By Ian S. Port
By Tony Ware
By Emma Silvers
By Gary Moskowitz
By Alee Karim
By Ian S. Port
By Ian S. Port
By Derek Opperman
When British Prime Minister Tony Blair swept back into office a couple of weeks ago, English garage rock goddess Holly Golightly was not among the voters at the polls. Instead, she was here in the Bay Area, working on her next record and getting ready for an upcoming gig. Ms. Golightly, it seems, recently adopted San Francisco as her home away from home; she now performs here with greater regularity than she does in her native London.
During her decampment, Golightly is staying with a friend in a modest railroad flat above an S.F. nightclub. While the blaring of local bands doesn't seem to bother the music veteran, she does confess that the volume makes it hard to have guests. Sure enough, when the night's opening act unleashes its first Ozzy-inspired power chords, the china on the shelves begins to rattle and vibrate -- along with the furniture, the floorboards, the kitchen table, and even the clock on the wall.
Golightly smiles, shrugs helplessly, and puts on her most proper Sussex accent.
The White Stripes headline and Von Bondies and Waxwings open
Tickets are $15
"Would you like another cup of tea?" she laughs. "Or maybe we should move to the front room?"
In this country, Golightly's profile is as shaky as her friend's apartment. In fact, the only coverage she's received has been the very occasional altweekly review or fanzine article. Since she's a bit reclusive -- preferring the studio to the promotional grind -- she isn't the type of artist who gets widespread attention. Which is a tragedy, considering that Golightly is presently one of the world's most striking and innovative rock revivalists.
Golightly's career is inextricably tied to garage rock impresario Billy Childish, one of Britain's most revered DIY entrepreneurs. For nearly 25 years Childish has mixed mod style with '60s primal sounds and '70s punk attitude, releasing nearly 100 albums under a bewildering assortment of band names and side projects, including the Pop Rivets, the Milkshakes, and Thee Mighty Caesars.
Early on, Childish concocted the Delmonas, an all-girl trio that acted as an auxiliary to Thee Mighty Caesars. When the Caesars morphed into Thee Headcoats in 1989, the Delmonas adopted the doppelgänger title, Thee Headcoatees. It was here, when Childish was casting about for more members of this new backup group, that Holly Golightly entered the picture.

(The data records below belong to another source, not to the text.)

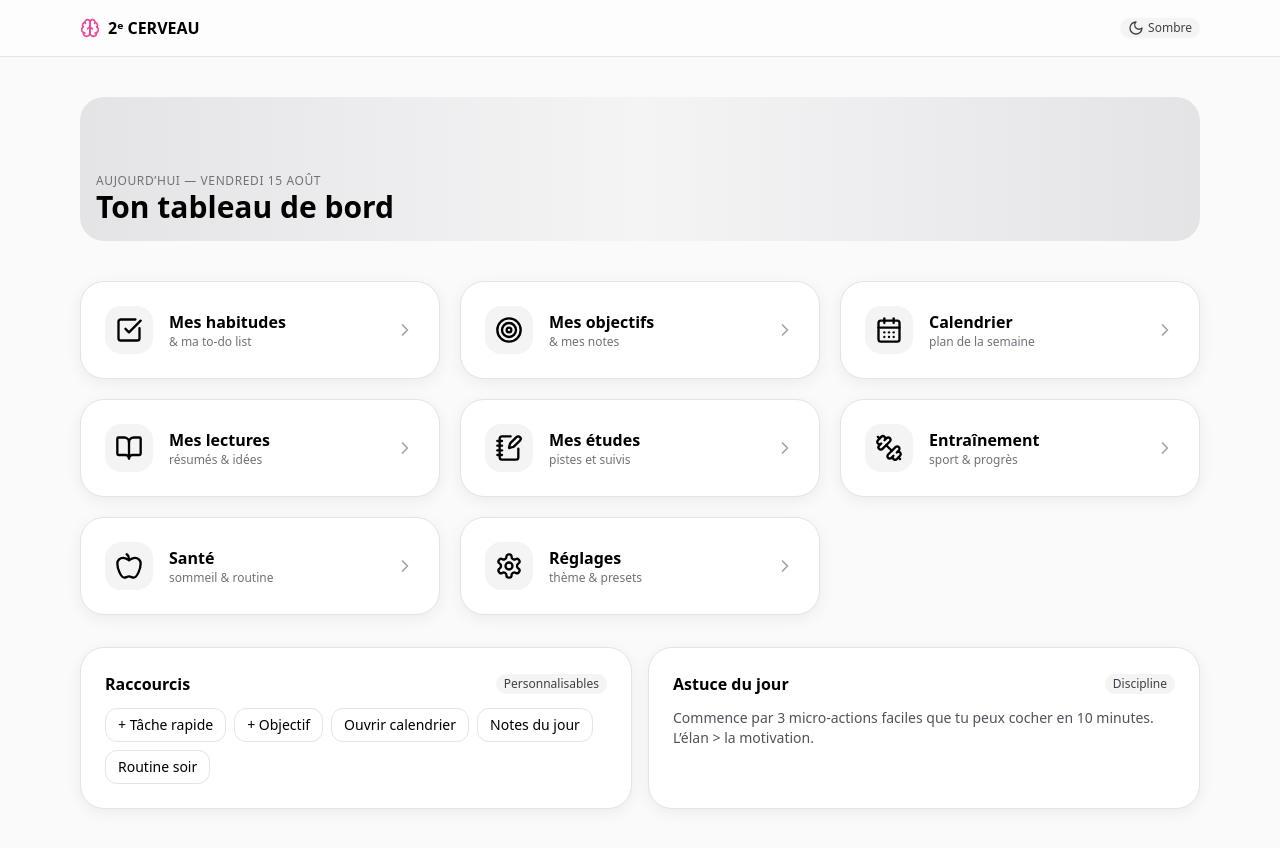
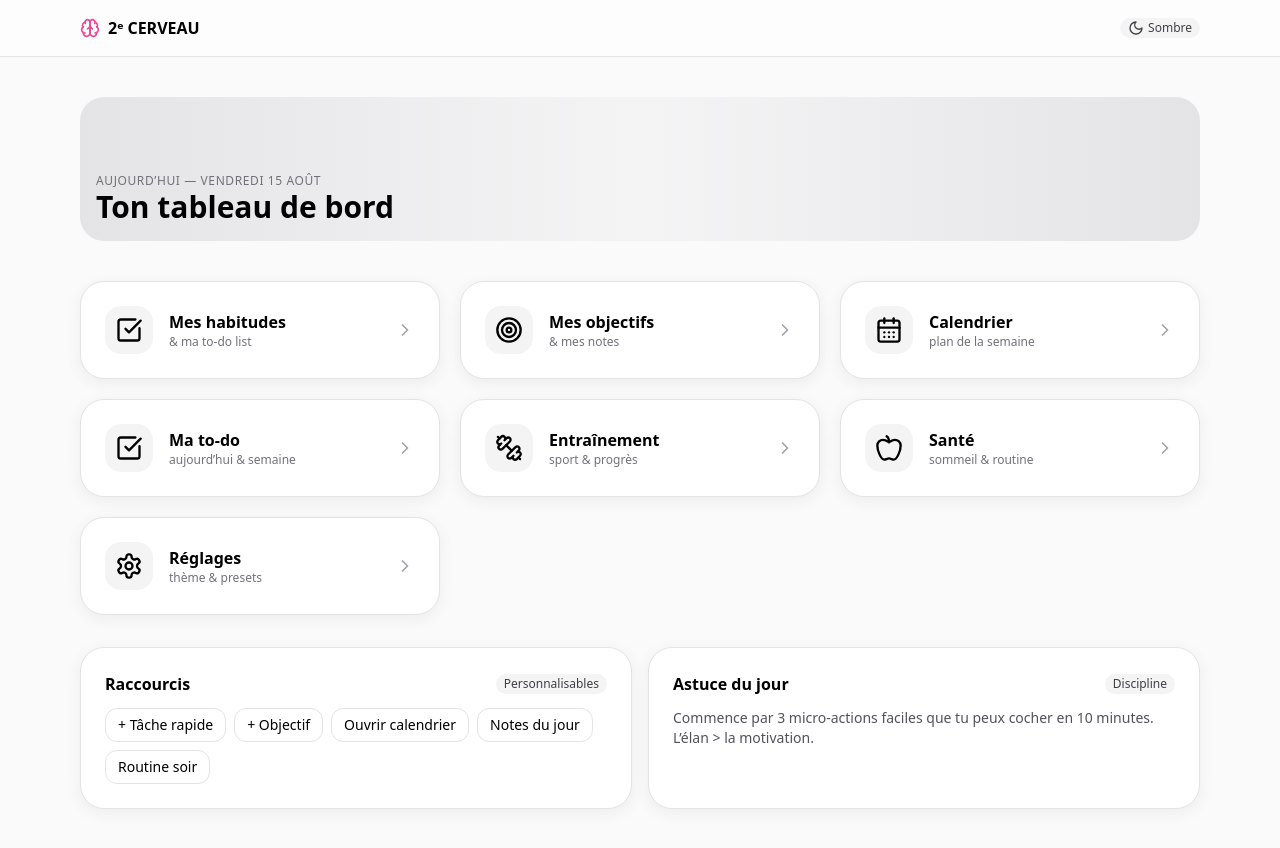
Before and after one commit to PaPyNoVa-84/Routine-Dashboard, a React (Vite) app: page / in a window 1280 px wide. Shown: the top 848 px of the page. Built offline with nearby package versions, Linux system fonts and the light colour scheme.

Commit message:
Update ui.jsx

```diff
--- a/src/ui.jsx
+++ b/src/ui.jsx
@@ -1,6 +1,8 @@
 import React, {useEffect, useState} from 'react'
 import { motion } from 'framer-motion'
 import { Brain, SunMedium, Moon, CheckSquare, Target, CalendarDays, NotebookPen, BookOpen, Dumbbell, Apple, Settings, ChevronRight } from 'lucide-react'
+import { Routes, Route, Link, useLocation } from 'react-router-dom'
+
 
 function useDarkMode(){
   const [dark, setDark] = useState(()=>{
@@ -15,19 +17,20 @@ function useDarkMode(){
 }
 
 const tiles = [
-  { id:'habits', icon: <CheckSquare className='icon-tile' />, title:'Mes habitudes', subtitle:'& ma to‑do list' },
-  { id:'goals', icon: <Target className='icon-tile' />, title:'Mes objectifs', subtitle:'& mes notes' },
-  { id:'calendar', icon: <CalendarDays className='icon-tile' />, title:'Calendrier', subtitle:'plan de la semaine' },
-  { id:'reading', icon: <BookOpen className='icon-tile' />, title:'Mes lectures', subtitle:'résumés & idées' },
-  { id:'study', icon: <NotebookPen className='icon-tile' />, title:'Mes études', subtitle:'pistes et suivis' },
-  { id:'training', icon: <Dumbbell className='icon-tile' />, title:'Entraînement', subtitle:'sport & progrès' },
-  { id:'health', icon: <Apple className='icon-tile' />, title:'Santé', subtitle:'sommeil & routine' },
-  { id:'settings', icon: <Settings className='icon-tile' />, title:'Réglages', subtitle:'thème & presets' },
+  { id: 'habits',   href: '/habits',   icon: <CheckSquare className='icon-tile' />, title: 'Mes habitudes', subtitle: '& ma to-do list' },
+  { id: 'goals',    href: '/goals',    icon: <Target className='icon-tile' />,      title: 'Mes objectifs', subtitle: '& mes notes' },
+  { id: 'calendar', href: '/calendar', icon: <CalendarDays className='icon-tile' />,title: 'Calendrier',    subtitle: 'plan de la semaine' },
+  { id: 'todo',     href: '/todo',     icon: <CheckSquare className='icon-tile' />, title: 'Ma to-do',      subtitle: 'aujourd’hui & semaine' },
+  { id: 'training', href: '/training', icon: <Dumbbell className='icon-tile' />,    title: 'Entraînement',  subtitle: 'sport & progrès' },
+  { id: 'health',   href: '/health',   icon: <Apple className='icon-tile' />,       title: 'Santé',         subtitle: 'sommeil & routine' },
+  { id: 'settings', href: '/settings', icon: <Settings className='icon-tile' />,    title: 'Réglages',      subtitle: 'thème & presets' },
 ]
 
-function Tile({icon, title, subtitle}){
+
+function Tile({icon, title, subtitle, href}) {
   return (
-    <motion.button whileHover={{ y: -2 }} className="card w-full p-5 md:p-6 text-left">
+    <motion.div whileHover={{ y: -2 }} className="card w-full p-5 md:p-6 text-left">
+      <Link to={href} className="block">
         <div className="flex items-center justify-between">
           <div className="flex items-center gap-4">
             <div className="grid place-items-center h-12 w-12 rounded-2xl bg-zinc-100 dark:bg-zinc-800">{icon}</div>
@@ -38,9 +41,11 @@ function Tile({icon, title, subtitle}){
           </div>
           <ChevronRight className="h-5 w-5 text-zinc-400" />
         </div>
-    </motion.button>
+      </Link>
+    </motion.div>
   )
 }
+
 
 export default function App(){
   const [dark, setDark] = useDarkMode()
```
Lines whose indentation alone changed are shown as unchanged.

Golightly had been part of Childish's "Medway scene" for several years, initially as a teenage fan of the Milkshakes and later as girlfriend to longtime Childish stalwart Bruce Brand. She was also friends with one of the original Delmonas, Ludella Black, and sang with her on a few occasions -- mostly as a way to pass a Friday night.
"One day, Bruce rang and said that he had this new band with Billy going," Golightly recalls. "It was just a three-piece, and they were going to do their first show, and did I want to go?" The show turned into an audition of sorts, and soon she was onstage instead of in the audience.
Golightly and the other women adopted mischievous stage names to accompany the group's retro image, with ex-Delmona Black joining Belgian expatriate Kyra LaRubia and drummer "Bongo" Debbie. Holly's pseudonym was predetermined by her mother, who had named her after the tragic-but-stylish would-be socialite in Breakfast at Tiffany's.
After initially singing backup for Thee Headcoats, the quartet took on a life of its own. In 1991 Thee Headcoatees released their first album, Girlsville, which became a landmark effort in the garage rock scene. Live, Thee Headcoatees stirred up their fans as only a girl group could, dressing in matching go-go outfits or horse-riding gear, and, in a clever switch, using Thee Headcoats as their backup band.
Hitting the scene several years before the riot grrls or kitschy popsters such as April March, Thee Headcoatees occupied a unique spot in the continuum of female rockers. Although the vibe of the band was brash and playful, its mockingly come-hither, femme-fatale lyrics placed it halfway between the enlightened punk crowd and backlashy teen-teases like the Donnas. For her part Golightly finds the issue of feminist presentation to be a moot point: She saw Thee Headcoatees as a killer rock band that happened to be fronted by four women with divergent tastes.
"Ludella is really, really into the girl groups, that's her big thing. I'm mostly into old blues and R&B, proper dancing music and old soul, and then Kyra is into a whole line of other stuff," she says. "It was a load of mates just getting up and playing."
A few wags dismissed Thee Headcoatees as simply another venue for Childish to express his prodigious muse. Considering that he selected the majority of the band's repertoire and sculpted the rough-hewn barrage of the records, the critics may have had a point.
Golightly's eyes roll as she gingerly discusses Childish's anti-pop Svengali image. "I am really grateful and I feel very lucky that I've had the opportunities that I've had and I understand how much on Billy's shirttails they are. But having said that, I think everybody has a wall of talent around them. Billy obviously makes a lot of things happen; he's very organized and works really fucking hard. But other people in the band worked hard, too."